[Start of section]

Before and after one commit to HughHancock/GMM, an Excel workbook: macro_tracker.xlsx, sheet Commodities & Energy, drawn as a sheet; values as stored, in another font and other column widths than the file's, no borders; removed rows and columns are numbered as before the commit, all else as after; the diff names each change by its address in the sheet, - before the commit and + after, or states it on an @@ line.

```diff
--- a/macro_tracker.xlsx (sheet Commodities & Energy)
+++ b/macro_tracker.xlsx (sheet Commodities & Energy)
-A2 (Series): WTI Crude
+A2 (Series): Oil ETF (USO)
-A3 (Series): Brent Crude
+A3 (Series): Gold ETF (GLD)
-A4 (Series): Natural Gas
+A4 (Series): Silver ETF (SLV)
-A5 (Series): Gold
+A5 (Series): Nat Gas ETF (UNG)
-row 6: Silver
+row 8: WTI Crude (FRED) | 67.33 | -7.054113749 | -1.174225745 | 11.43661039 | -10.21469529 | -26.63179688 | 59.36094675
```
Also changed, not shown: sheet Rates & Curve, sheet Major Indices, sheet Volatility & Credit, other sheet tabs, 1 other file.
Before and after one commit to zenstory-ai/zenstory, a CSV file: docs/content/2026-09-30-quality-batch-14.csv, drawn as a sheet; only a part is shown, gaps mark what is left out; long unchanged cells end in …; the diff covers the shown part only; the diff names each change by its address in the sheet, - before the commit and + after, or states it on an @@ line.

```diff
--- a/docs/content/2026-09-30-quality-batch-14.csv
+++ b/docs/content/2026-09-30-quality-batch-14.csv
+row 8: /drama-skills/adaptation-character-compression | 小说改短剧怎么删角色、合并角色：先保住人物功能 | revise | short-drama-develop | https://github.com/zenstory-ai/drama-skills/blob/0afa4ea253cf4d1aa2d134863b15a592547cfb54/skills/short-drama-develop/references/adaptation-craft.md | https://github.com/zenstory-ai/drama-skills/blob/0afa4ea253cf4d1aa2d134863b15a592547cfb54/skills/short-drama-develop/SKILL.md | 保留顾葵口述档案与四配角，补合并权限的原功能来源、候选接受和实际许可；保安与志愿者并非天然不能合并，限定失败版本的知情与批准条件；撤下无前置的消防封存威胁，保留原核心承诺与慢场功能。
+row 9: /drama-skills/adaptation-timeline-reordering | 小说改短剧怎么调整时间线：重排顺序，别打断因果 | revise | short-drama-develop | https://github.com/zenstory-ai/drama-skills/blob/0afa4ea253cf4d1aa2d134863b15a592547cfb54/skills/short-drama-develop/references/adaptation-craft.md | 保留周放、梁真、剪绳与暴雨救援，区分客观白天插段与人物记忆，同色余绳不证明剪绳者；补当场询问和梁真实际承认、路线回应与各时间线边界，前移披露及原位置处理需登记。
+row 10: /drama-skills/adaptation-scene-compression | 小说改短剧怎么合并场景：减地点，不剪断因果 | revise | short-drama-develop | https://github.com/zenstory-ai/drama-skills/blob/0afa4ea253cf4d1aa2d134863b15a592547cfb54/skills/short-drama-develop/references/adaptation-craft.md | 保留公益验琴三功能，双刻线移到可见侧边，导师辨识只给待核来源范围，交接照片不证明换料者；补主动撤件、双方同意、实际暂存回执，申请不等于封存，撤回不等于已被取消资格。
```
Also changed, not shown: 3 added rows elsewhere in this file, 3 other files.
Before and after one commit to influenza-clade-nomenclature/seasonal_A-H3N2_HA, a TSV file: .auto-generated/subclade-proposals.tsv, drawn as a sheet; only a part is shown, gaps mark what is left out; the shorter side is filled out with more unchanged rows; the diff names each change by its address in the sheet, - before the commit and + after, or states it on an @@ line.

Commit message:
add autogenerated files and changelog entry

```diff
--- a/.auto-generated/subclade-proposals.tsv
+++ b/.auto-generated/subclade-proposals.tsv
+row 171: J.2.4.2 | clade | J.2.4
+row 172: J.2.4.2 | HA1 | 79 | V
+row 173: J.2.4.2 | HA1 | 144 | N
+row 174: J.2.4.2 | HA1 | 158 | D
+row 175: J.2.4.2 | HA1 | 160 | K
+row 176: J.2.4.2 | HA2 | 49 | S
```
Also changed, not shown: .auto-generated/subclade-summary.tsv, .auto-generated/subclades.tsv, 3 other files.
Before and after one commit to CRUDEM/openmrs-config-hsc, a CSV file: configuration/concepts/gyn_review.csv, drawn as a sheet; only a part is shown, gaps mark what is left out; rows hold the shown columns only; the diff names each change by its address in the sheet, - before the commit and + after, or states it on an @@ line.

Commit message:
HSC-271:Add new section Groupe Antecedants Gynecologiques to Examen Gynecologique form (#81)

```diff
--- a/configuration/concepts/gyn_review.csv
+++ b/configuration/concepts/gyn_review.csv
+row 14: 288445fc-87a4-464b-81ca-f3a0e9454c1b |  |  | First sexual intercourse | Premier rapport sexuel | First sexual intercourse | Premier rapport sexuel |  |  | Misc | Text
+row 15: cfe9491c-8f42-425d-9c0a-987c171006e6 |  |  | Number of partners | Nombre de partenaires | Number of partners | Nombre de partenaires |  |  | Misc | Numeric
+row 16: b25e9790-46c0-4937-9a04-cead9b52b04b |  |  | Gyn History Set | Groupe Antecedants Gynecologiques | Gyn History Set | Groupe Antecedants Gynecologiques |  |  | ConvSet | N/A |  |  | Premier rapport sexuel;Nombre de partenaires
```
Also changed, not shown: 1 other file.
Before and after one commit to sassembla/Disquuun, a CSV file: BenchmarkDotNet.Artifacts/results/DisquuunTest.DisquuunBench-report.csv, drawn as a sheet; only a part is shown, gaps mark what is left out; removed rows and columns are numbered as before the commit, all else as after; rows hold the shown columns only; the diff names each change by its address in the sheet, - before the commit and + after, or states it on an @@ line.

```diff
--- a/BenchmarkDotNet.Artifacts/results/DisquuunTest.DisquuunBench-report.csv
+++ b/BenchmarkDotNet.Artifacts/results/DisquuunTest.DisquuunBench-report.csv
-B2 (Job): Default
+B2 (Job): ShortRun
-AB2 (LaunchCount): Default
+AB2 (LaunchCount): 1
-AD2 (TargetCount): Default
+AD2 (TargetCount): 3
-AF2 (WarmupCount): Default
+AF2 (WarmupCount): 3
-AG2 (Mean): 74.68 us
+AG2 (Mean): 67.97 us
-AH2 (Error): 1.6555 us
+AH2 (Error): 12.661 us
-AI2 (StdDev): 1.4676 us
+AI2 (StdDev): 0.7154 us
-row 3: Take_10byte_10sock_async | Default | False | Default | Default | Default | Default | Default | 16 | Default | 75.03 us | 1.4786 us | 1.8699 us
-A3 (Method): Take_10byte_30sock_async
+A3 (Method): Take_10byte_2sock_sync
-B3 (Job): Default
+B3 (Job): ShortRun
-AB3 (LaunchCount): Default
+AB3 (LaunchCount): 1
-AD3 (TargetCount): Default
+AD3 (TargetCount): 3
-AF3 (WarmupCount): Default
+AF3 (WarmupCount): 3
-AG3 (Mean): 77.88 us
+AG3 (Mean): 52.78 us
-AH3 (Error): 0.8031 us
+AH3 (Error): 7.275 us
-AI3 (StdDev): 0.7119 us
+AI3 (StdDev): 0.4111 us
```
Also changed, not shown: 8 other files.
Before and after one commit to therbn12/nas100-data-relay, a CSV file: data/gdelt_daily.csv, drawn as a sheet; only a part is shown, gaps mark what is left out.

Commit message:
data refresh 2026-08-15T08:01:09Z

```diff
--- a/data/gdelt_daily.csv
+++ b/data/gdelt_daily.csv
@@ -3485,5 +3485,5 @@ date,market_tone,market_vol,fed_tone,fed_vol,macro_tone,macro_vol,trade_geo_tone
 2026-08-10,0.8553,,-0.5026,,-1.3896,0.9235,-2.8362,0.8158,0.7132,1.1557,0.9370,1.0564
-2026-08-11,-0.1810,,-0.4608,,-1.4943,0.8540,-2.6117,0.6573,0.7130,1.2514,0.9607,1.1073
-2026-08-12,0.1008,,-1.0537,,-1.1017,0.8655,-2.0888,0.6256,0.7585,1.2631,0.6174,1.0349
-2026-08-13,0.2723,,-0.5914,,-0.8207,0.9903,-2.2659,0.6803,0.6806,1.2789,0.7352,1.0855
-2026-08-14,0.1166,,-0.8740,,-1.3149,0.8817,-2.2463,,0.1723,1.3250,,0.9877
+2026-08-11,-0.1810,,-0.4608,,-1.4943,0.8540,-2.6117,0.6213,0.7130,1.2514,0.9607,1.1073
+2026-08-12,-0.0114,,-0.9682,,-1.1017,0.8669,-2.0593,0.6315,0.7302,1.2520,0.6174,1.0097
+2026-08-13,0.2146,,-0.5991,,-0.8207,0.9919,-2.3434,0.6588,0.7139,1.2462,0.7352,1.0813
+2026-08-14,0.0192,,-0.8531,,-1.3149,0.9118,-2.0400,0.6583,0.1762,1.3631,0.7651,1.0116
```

[End of section]

Problem to work on:
Which lines in the records above hold the string "subclade"? Copy each of them.

Solution below:
Before and after one commit to influenza-clade-nomenclature/seasonal_A-H3N2_HA, a TSV file: .auto-generated/subclade-proposals.tsv, drawn as a sheet; only a part is shown, gaps mark what is left out; the shorter side is filled out with more unchanged rows; the diff names each change by its address in the sheet, - before the commit and + after, or states it on an @@ line.
--- a/.auto-generated/subclade-proposals.tsv
+++ b/.auto-generated/subclade-proposals.tsv
Also changed, not shown: .auto-generated/subclade-summary.tsv, .auto-generated/subclades.tsv, 3 other files.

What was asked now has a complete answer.